Before she puts the chemo down the chute, the nurse injects a bunch of drugs meant to help you survive the chemo: Decadron, Pepsid, Zofran, Benadryl. All of this tends to make one a little loopy, and I am probably pretty entertaining for my chemo buddy, when I’m not dozing off.
For each infusion, I have a buddy. Brian is there for some. Friends from Juneau join me for the others. My chemo buddy keeps me company through the long waits, distracts me from the perturbing scene of inbound toxins, runs out to get my favorite organic quinoa from a cart across the street. When I am getting taxol, my chemo buddy is also my ice assistant, helping me chill my fingers and toes in an effort to prevent neuropathy.
My chemo buddy makes it a party - a party celebrating the ironies of cancer treatment, celebrating friendship and love, celebrating life’s surprises, celebrating the will to live. I couldn’t face chemo without a buddy.
When it’s all over, some seven or eight hours after the initial blood draw, a nurse disconnects me from the tubing and my port is again just a lump under my skin. I walk the 12 or so blocks downhill to the ferry and head home to Bainbridge.
I have occasional conversations on the boat, particularly while waiting to disembark, when the walk-ons get squeezed together at the chokepoints.
“I like your hat,” is how these conversations usually begin.
“Oh, thanks,” I say.
“Are you in treatment?” they ask, gently.
Once, following the hat entree, a woman tells me she also had breast cancer. The chemo drugs ruined her heart, she says. She had bad doctors. Now she has a bad heart and a brain tumor. I’m sorry, I say. We walk off the ferry calling, “Good luck!”
Another time, a man with a rolling suitcase, crushed up near me as we disembarked a rush-hour ferry, starts in with my hat, asks if I’m in treatment, and proceeds to tell his cancer story. His daughter had leukemia at age 15. The treatment was brutal; she was so tough; it ruined his marriage.
And? I ask.
Misty-eyed, he looks away with an apologetic shake of his head, suddenly realizing I don’t need to hear of cancer defeats. I’m sorry, I say. We disperse into the crowd crossing the gangplank.
Despite the macabre stories people seem drawn to share with me, I like how the ferry brings me into contact with this flow of humanity. We are quite literally sharing the journey. It beats being in a car, alone in your commuter capsule, locked in combat with thousands of other soulless commuter capsules.
And these ferry conversations are exceptions.
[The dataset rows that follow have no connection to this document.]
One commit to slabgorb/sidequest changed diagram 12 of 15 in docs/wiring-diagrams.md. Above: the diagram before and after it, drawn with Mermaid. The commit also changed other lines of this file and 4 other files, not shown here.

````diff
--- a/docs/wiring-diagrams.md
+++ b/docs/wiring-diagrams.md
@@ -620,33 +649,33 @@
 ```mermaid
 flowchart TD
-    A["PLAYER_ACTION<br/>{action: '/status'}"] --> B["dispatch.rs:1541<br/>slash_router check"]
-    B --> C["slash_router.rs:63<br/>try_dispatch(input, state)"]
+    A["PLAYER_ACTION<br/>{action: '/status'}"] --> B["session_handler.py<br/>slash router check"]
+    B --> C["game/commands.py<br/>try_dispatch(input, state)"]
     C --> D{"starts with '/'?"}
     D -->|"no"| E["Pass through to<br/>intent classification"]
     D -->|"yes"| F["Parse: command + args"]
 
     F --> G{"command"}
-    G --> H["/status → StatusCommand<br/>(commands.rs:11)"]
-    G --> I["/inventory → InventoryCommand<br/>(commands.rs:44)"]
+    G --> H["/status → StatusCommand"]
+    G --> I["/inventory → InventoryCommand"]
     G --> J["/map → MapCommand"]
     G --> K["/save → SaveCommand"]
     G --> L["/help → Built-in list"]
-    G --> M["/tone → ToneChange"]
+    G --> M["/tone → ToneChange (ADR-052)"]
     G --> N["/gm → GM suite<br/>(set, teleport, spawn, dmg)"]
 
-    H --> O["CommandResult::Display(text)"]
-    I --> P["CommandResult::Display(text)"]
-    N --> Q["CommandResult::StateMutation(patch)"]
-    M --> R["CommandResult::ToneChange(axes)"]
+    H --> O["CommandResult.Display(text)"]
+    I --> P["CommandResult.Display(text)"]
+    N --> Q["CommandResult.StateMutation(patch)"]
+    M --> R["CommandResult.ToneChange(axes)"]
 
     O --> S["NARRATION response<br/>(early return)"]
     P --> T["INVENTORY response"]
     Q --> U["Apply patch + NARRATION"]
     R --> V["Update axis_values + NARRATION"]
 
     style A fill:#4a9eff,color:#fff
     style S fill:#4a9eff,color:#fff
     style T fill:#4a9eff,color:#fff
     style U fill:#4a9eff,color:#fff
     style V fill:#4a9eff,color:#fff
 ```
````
Mostly, I talk to no one. I don’t do much of anything. I sit and stare out the window, or lie down on one of the long padded benches and rest. I don’t read much, or play cards, or text. I never even see an orca.
But these ferry rides are vital to my treatment. I suppose it’s like sleep – it feels like nothing is happening, but it’s in sleep that our brains consolidate their gains, build new synapses; we heal from the day’s insults.
The ferry is my portal between worlds. In the morning, I’m a mom, kissing my son before he boards the school bus for kindergarten. Crossing the water, I enter a sick zone. I become a cancer patient.On the return journey, I am cleansed of sickness, returned to an island of healing. On the water, crossing over, I find the peace and serenity I need to redefine myself as whole, healthy, healing, and fully human.